Examine the sequin trim to determine which direction the overlapped sequins lie. When you hold up the trim, the sequins should be chained together so that the lower sequins are attached one beneath the other rather than on top of each other. If you run your finger along the trim from top to bottom, it should feel smooth and not as if you are petting a cat’s fur the wrong way.
Position the trim where desired on your garment, laying it out so you will begin sewing at the top of the trim piece and down along the grain of the sequins.
Pin the trim in place, inserting the pins through the existing center holes of the sequins.
Set your sewing machine to a medium-length straight stitch. Sew the trim onto the fabric. If the trim is a single row of sequins, sew down the center of the strip. If the trim is wide and made up of multiple rows of sequins, stitch 1/4 inch away from each edge.
Things You'll Need
- Straight pins
- Size 16 universal or standard-point sewing machine needle
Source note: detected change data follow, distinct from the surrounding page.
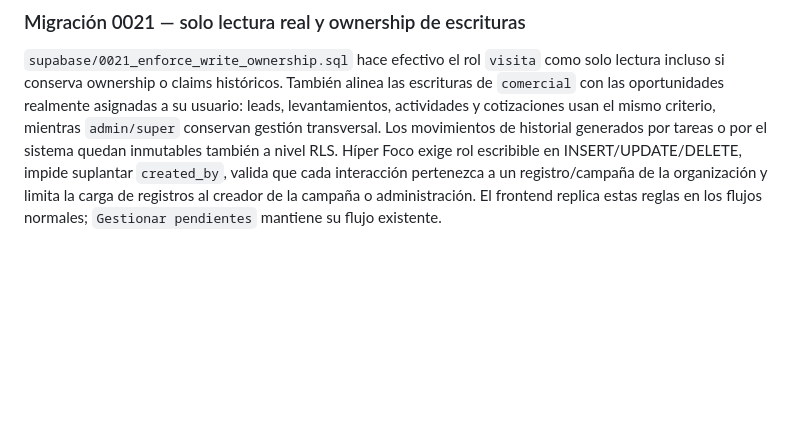
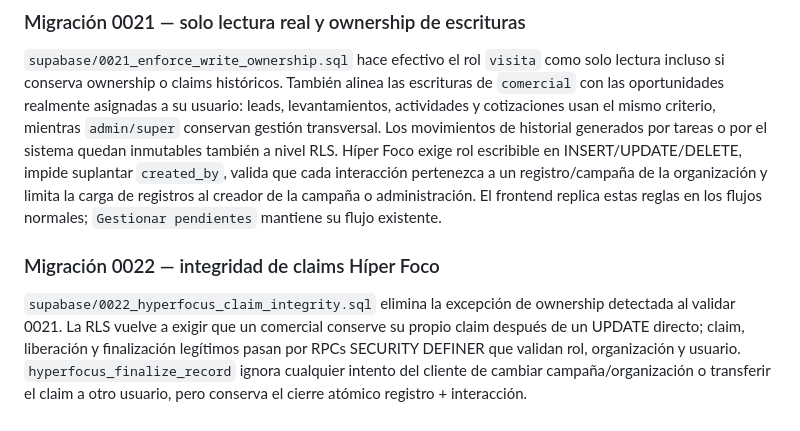
Before and after one commit to franciscomorgadotobar-crypto/taskflow-crm, a Markdown page: README.md, the part around the change. Rendered like a GitHub page; blank space fills up the shorter version.

Commit message:
Documenta integridad de claims 0022

```diff
--- a/README.md
+++ b/README.md
@@ -153,3 +153,8 @@ Paleta: `#1b3257`, `#1d71b8`, `#6caaf4`, `#9cbdf4`. Nombre visible: TaskFlow CRM
 ### Migración 0021 — solo lectura real y ownership de escrituras
 
 `supabase/0021_enforce_write_ownership.sql` hace efectivo el rol `visita` como solo lectura incluso si conserva ownership o claims históricos. También alinea las escrituras de `comercial` con las oportunidades realmente asignadas a su usuario: leads, levantamientos, actividades y cotizaciones usan el mismo criterio, mientras `admin/super` conservan gestión transversal. Los movimientos de historial generados por tareas o por el sistema quedan inmutables también a nivel RLS. Híper Foco exige rol escribible en INSERT/UPDATE/DELETE, impide suplantar `created_by`, valida que cada interacción pertenezca a un registro/campaña de la organización y limita la carga de registros al creador de la campaña o administración. El frontend replica estas reglas en los flujos normales; `Gestionar pendientes` mantiene su flujo existente.
+
+
+### Migración 0022 — integridad de claims Híper Foco
+
+`supabase/0022_hyperfocus_claim_integrity.sql` elimina la excepción de ownership detectada al validar 0021. La RLS vuelve a exigir que un comercial conserve su propio claim después de un UPDATE directo; claim, liberación y finalización legítimos pasan por RPCs SECURITY DEFINER que validan rol, organización y usuario. `hyperfocus_finalize_record` ignora cualquier intento del cliente de cambiar campaña/organización o transferir el claim a otro usuario, pero conserva el cierre atómico registro + interacción.
```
- All-purpose thread to match sequin color
If you are sewing a large amount of sequin trim, replace your needle when it becomes dull.
Do not use a ballpoint needle. Its rounded tip is not sharp enough to cleanly pierce the sequins.
- If you are sewing a large amount of sequin trim, replace your needle when it becomes dull.
- Do not use a ballpoint needle. Its rounded tip is not sharp enough to cleanly pierce the sequins.
Deborah H. Schreiben is a freelance writer and an editor with more than 15 years experience in the field of journalism. She holds a Bachelor of Arts degree in communications from Almeda University. Her writing has appeared on various online sites and in Midwest newspapers.